A study of faculty, administrative, and staff perceptions of the climate for shared governance at appalachian college association member institutions [thesis]

Tanya L. Easton
A total of 12 different institutions from all five states in the ACA participated in the study. Participants included faculty, staff, and administrators who were identified by their presidents or vice presidents for academic affairs as most knowledgeable about the shared governance and decision-making process on their campus. The survey, developed under the auspices of the AAUP to gauge the climate for governance, was distributed via an online link e-mailed to 480 faculty, administrators, and
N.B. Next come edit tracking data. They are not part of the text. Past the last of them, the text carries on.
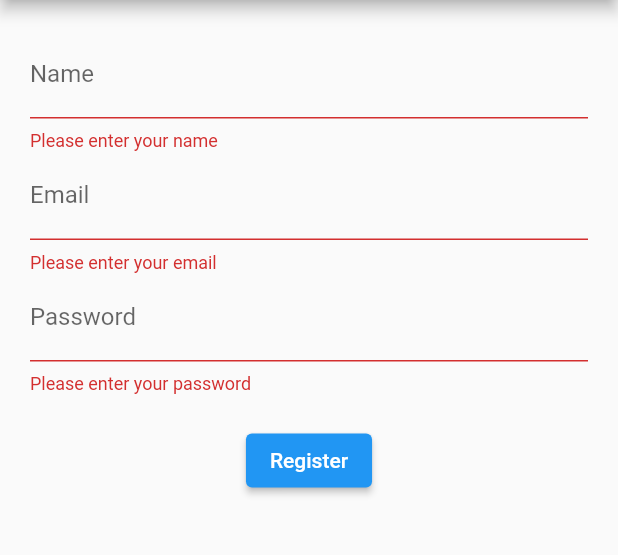
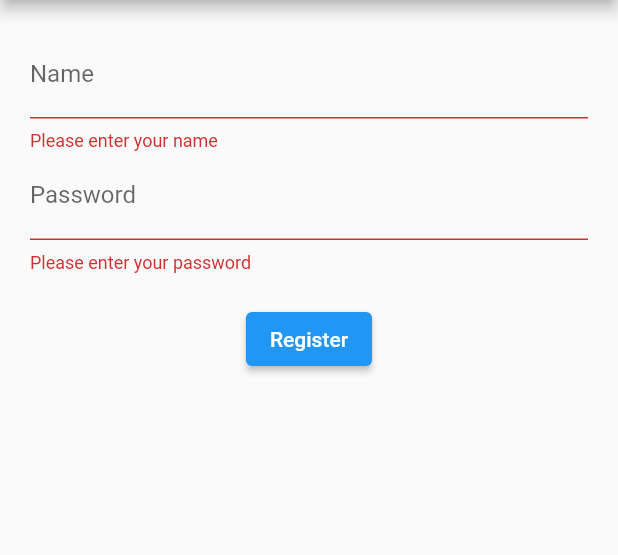
Before and after one commit to Turkoosan/dmp-2023---groupe-i, a Flutter app: the screen it shows after launch, after a tap on "Register", on a phone screen of 412 x 824 dp, the part 84-639 px from its top. Run offline on Flutter 3.47's test engine with Material 2 defaults, Android fonts, the phone set to English and light mode, and no system bars.

Commit message:
Modification dans main.dart

```diff
--- a/frontend_quizz/lib/main.dart
+++ b/frontend_quizz/lib/main.dart
@@ -65,15 +65,6 @@ class _MyAppState extends State<MyApp> {
                     },
                   ),
                   TextFormField(
-                    decoration: InputDecoration(labelText: 'Email'),
-                    validator: (value) {
-                      if (value == null || value.isEmpty) {
-                        return 'Please enter your email';
-                      }
-                      return null;
-                    },
-                  ),
-                  TextFormField(
                     decoration: InputDecoration(labelText: 'Password'),
                     obscureText: true,
                     validator: (value) {
```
more » ... ministrators, and staff during the Fall 2013 and Spring 2014 semesters. A total of 176 survey responses were received, representing a response rate of 36.66%. The 29-item anonymous survey included three optional demographic questions, allowing respondents to indicate gender, status as tenured or non-tenured faculty member, a cabinet-level administrator or lower-level administrator, a staff member, and years in higher education. The survey used a five-point ordinal Likert scale to indicate level of agreement--including -I don't know‖-with 26 statements about each of the following seven shared governance standards: institutional climate, institutional communication, the board's role, the president's role, the faculty's role, joint decision making, and structural arrangements. Descriptive statistics were used to analyze and describe the survey results for each of four research questions. The results of this study indicated there were different perceptions between tenured and nontenured faculty on a number of the seven standards relative to the climate for shared governance, and between cabinet-level administrators and lower-level administrators, with the latter representing the largest group of respondents (52) in the study. Staff members' responses indicated that they were least informed about shared governance on their campuses compared to faculty and administrators. While the majority of respondents indicated there was a climate of collegiality and respect on their campuses, survey results indicated a lack of knowledge about shared governance at some ACA schools. Recommendations for practice and for research were included.
doi:10.33915/etd.223 fatcat:mvya5jxjnzc7de4pzeifhzfdsy